■ **TASK**
Could you restate all of the records below exactly, with the pictures left out?

** DATA SUPPLIED follows **

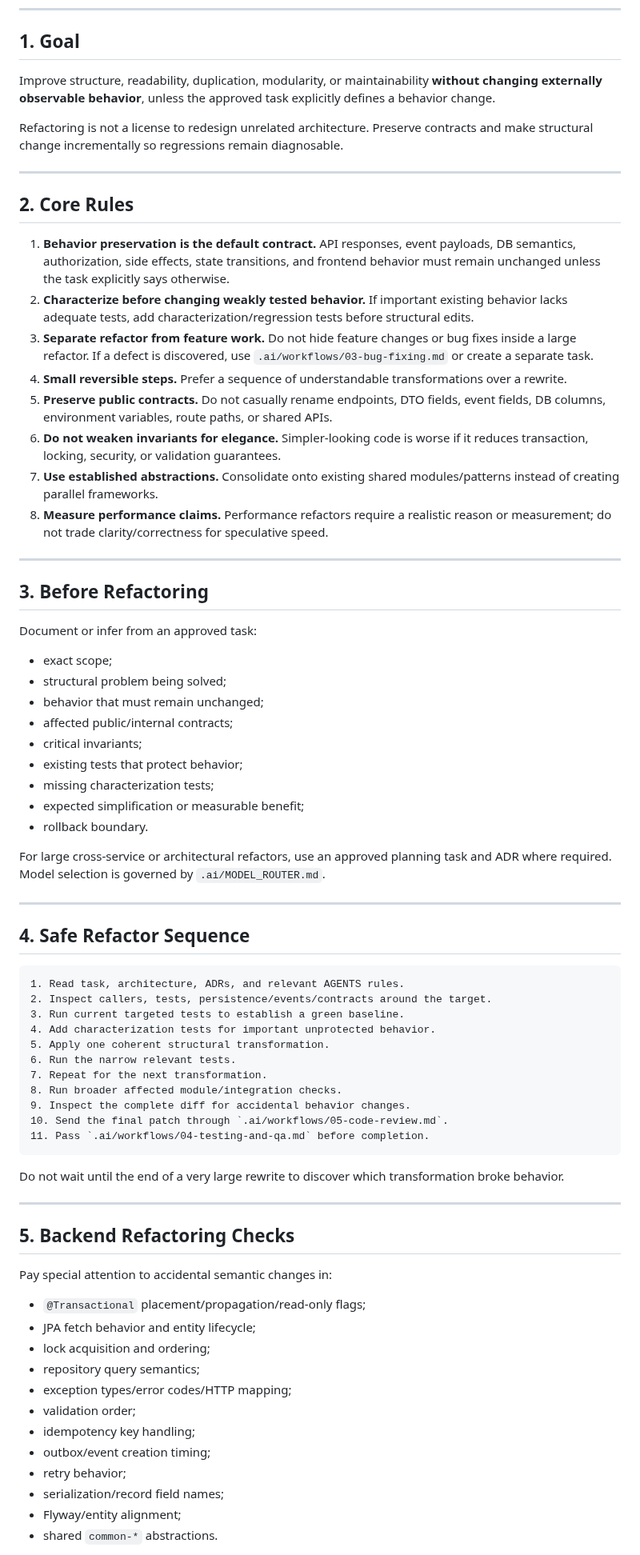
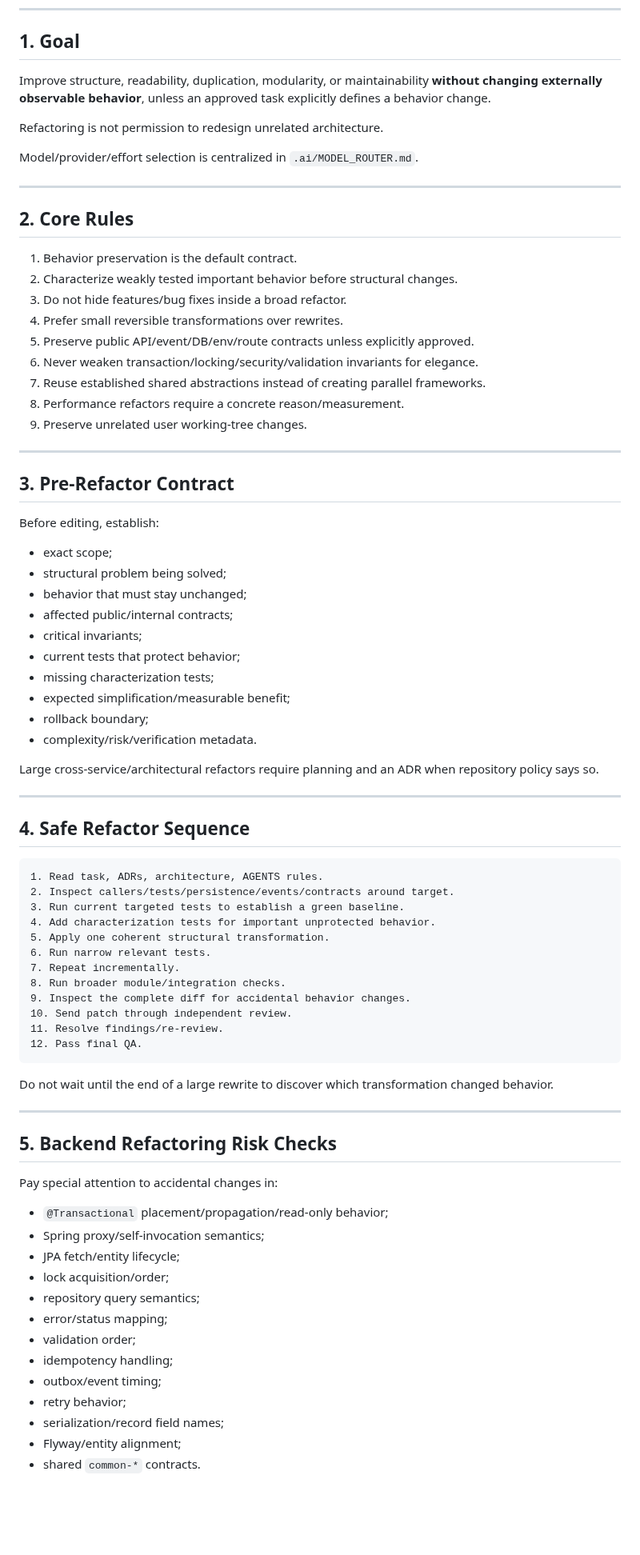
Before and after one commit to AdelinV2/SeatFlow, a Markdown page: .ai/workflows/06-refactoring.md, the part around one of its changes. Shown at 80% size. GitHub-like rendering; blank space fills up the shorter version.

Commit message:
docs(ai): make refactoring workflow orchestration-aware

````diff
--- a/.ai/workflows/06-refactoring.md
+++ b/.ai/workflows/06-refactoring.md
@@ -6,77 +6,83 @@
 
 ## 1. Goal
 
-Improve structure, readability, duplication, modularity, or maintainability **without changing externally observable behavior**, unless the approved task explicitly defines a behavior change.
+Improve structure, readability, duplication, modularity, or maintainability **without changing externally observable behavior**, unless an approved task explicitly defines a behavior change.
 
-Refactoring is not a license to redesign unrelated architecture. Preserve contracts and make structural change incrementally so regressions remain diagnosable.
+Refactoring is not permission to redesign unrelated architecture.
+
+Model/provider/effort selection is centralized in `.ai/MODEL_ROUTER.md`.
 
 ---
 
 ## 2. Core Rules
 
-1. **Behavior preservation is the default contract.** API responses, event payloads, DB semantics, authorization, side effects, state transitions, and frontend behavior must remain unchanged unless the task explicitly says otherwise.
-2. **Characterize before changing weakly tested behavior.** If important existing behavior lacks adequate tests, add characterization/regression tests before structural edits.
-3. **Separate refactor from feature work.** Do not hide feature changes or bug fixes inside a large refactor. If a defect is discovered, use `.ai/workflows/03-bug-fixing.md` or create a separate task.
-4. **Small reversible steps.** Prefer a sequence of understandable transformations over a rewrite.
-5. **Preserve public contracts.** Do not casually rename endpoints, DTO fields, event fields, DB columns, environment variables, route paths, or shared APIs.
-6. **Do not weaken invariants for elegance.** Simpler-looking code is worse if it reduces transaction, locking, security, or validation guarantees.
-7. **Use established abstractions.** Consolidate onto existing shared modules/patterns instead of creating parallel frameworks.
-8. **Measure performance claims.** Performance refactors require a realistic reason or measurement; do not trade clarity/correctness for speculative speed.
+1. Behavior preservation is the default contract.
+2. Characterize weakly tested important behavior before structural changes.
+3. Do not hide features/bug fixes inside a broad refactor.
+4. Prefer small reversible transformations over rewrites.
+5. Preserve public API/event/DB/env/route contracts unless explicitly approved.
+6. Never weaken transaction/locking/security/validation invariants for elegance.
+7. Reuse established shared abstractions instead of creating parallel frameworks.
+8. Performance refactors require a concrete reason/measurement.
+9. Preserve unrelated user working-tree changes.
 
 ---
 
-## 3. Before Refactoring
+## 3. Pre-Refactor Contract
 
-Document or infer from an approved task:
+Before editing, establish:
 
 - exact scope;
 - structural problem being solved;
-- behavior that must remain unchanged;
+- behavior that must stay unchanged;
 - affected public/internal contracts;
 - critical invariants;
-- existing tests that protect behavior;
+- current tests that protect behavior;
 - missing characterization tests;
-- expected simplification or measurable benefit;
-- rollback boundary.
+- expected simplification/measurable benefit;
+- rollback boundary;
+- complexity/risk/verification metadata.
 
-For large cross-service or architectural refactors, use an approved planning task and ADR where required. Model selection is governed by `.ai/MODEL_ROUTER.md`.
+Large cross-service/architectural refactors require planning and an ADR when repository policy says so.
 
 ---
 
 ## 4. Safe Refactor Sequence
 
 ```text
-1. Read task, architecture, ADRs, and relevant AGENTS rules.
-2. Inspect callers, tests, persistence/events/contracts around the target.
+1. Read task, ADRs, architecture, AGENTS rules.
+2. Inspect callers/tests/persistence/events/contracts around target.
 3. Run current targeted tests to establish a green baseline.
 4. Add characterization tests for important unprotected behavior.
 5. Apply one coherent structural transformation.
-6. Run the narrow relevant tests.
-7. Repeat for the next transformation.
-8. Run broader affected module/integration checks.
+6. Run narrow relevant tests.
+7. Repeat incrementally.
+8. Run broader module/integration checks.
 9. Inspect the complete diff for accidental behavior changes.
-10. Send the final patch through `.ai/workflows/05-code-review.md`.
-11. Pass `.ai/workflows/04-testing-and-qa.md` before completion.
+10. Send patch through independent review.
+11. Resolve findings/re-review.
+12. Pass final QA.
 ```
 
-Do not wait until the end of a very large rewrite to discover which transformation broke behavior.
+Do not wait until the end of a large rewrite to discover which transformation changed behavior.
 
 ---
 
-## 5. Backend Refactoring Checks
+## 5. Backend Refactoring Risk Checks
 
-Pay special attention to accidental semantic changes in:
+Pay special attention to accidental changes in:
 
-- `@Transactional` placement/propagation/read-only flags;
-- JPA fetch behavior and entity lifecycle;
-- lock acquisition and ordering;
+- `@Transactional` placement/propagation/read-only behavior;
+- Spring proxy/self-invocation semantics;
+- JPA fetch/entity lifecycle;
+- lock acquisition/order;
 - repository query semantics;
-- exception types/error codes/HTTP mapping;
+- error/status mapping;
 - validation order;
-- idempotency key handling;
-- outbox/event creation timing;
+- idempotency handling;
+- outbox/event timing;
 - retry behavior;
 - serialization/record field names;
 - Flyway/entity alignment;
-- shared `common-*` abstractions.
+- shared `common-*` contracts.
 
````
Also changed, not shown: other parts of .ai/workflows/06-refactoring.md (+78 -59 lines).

** End of DATA SUPPLIED **

■ **SOLUTION FOR THIS PROBLEM**
Before and after one commit to AdelinV2/SeatFlow, a Markdown page: .ai/workflows/06-refactoring.md, the part around one of its changes. Shown at 80% size. GitHub-like rendering; blank space fills up the shorter version.

Commit message:
docs(ai): make refactoring workflow orchestration-aware

````diff
--- a/.ai/workflows/06-refactoring.md
+++ b/.ai/workflows/06-refactoring.md
@@ -6,77 +6,83 @@
 
 ## 1. Goal
 
-Improve structure, readability, duplication, modularity, or maintainability **without changing externally observable behavior**, unless the approved task explicitly defines a behavior change.
+Improve structure, readability, duplication, modularity, or maintainability **without changing externally observable behavior**, unless an approved task explicitly defines a behavior change.
 
-Refactoring is not a license to redesign unrelated architecture. Preserve contracts and make structural change incrementally so regressions remain diagnosable.
+Refactoring is not permission to redesign unrelated architecture.
+
+Model/provider/effort selection is centralized in `.ai/MODEL_ROUTER.md`.
 
 ---
 
 ## 2. Core Rules
 
-1. **Behavior preservation is the default contract.** API responses, event payloads, DB semantics, authorization, side effects, state transitions, and frontend behavior must remain unchanged unless the task explicitly says otherwise.
-2. **Characterize before changing weakly tested behavior.** If important existing behavior lacks adequate tests, add characterization/regression tests before structural edits.
-3. **Separate refactor from feature work.** Do not hide feature changes or bug fixes inside a large refactor. If a defect is discovered, use `.ai/workflows/03-bug-fixing.md` or create a separate task.
-4. **Small reversible steps.** Prefer a sequence of understandable transformations over a rewrite.
-5. **Preserve public contracts.** Do not casually rename endpoints, DTO fields, event fields, DB columns, environment variables, route paths, or shared APIs.
-6. **Do not weaken invariants for elegance.** Simpler-looking code is worse if it reduces transaction, locking, security, or validation guarantees.
-7. **Use established abstractions.** Consolidate onto existing shared modules/patterns instead of creating parallel frameworks.
-8. **Measure performance claims.** Performance refactors require a realistic reason or measurement; do not trade clarity/correctness for speculative speed.
+1. Behavior preservation is the default contract.
+2. Characterize weakly tested important behavior before structural changes.
+3. Do not hide features/bug fixes inside a broad refactor.
+4. Prefer small reversible transformations over rewrites.
+5. Preserve public API/event/DB/env/route contracts unless explicitly approved.
+6. Never weaken transaction/locking/security/validation invariants for elegance.
+7. Reuse established shared abstractions instead of creating parallel frameworks.
+8. Performance refactors require a concrete reason/measurement.
+9. Preserve unrelated user working-tree changes.
 
 ---
 
-## 3. Before Refactoring
+## 3. Pre-Refactor Contract
 
-Document or infer from an approved task:
+Before editing, establish:
 
 - exact scope;
 - structural problem being solved;
-- behavior that must remain unchanged;
+- behavior that must stay unchanged;
 - affected public/internal contracts;
 - critical invariants;
-- existing tests that protect behavior;
+- current tests that protect behavior;
 - missing characterization tests;
-- expected simplification or measurable benefit;
-- rollback boundary.
+- expected simplification/measurable benefit;
+- rollback boundary;
+- complexity/risk/verification metadata.
 
-For large cross-service or architectural refactors, use an approved planning task and ADR where required. Model selection is governed by `.ai/MODEL_ROUTER.md`.
+Large cross-service/architectural refactors require planning and an ADR when repository policy says so.
 
 ---
 
 ## 4. Safe Refactor Sequence
 
 ```text
-1. Read task, architecture, ADRs, and relevant AGENTS rules.
-2. Inspect callers, tests, persistence/events/contracts around the target.
+1. Read task, ADRs, architecture, AGENTS rules.
+2. Inspect callers/tests/persistence/events/contracts around target.
 3. Run current targeted tests to establish a green baseline.
 4. Add characterization tests for important unprotected behavior.
 5. Apply one coherent structural transformation.
-6. Run the narrow relevant tests.
-7. Repeat for the next transformation.
-8. Run broader affected module/integration checks.
+6. Run narrow relevant tests.
+7. Repeat incrementally.
+8. Run broader module/integration checks.
 9. Inspect the complete diff for accidental behavior changes.
-10. Send the final patch through `.ai/workflows/05-code-review.md`.
-11. Pass `.ai/workflows/04-testing-and-qa.md` before completion.
+10. Send patch through independent review.
+11. Resolve findings/re-review.
+12. Pass final QA.
 ```
 
-Do not wait until the end of a very large rewrite to discover which transformation broke behavior.
+Do not wait until the end of a large rewrite to discover which transformation changed behavior.
 
 ---
 
-## 5. Backend Refactoring Checks
+## 5. Backend Refactoring Risk Checks
 
-Pay special attention to accidental semantic changes in:
+Pay special attention to accidental changes in:
 
-- `@Transactional` placement/propagation/read-only flags;
-- JPA fetch behavior and entity lifecycle;
-- lock acquisition and ordering;
+- `@Transactional` placement/propagation/read-only behavior;
+- Spring proxy/self-invocation semantics;
+- JPA fetch/entity lifecycle;
+- lock acquisition/order;
 - repository query semantics;
-- exception types/error codes/HTTP mapping;
+- error/status mapping;
 - validation order;
-- idempotency key handling;
-- outbox/event creation timing;
+- idempotency handling;
+- outbox/event timing;
 - retry behavior;
 - serialization/record field names;
 - Flyway/entity alignment;
-- shared `common-*` abstractions.
+- shared `common-*` contracts.
 
````
Also changed, not shown: other parts of .ai/workflows/06-refactoring.md (+78 -59 lines).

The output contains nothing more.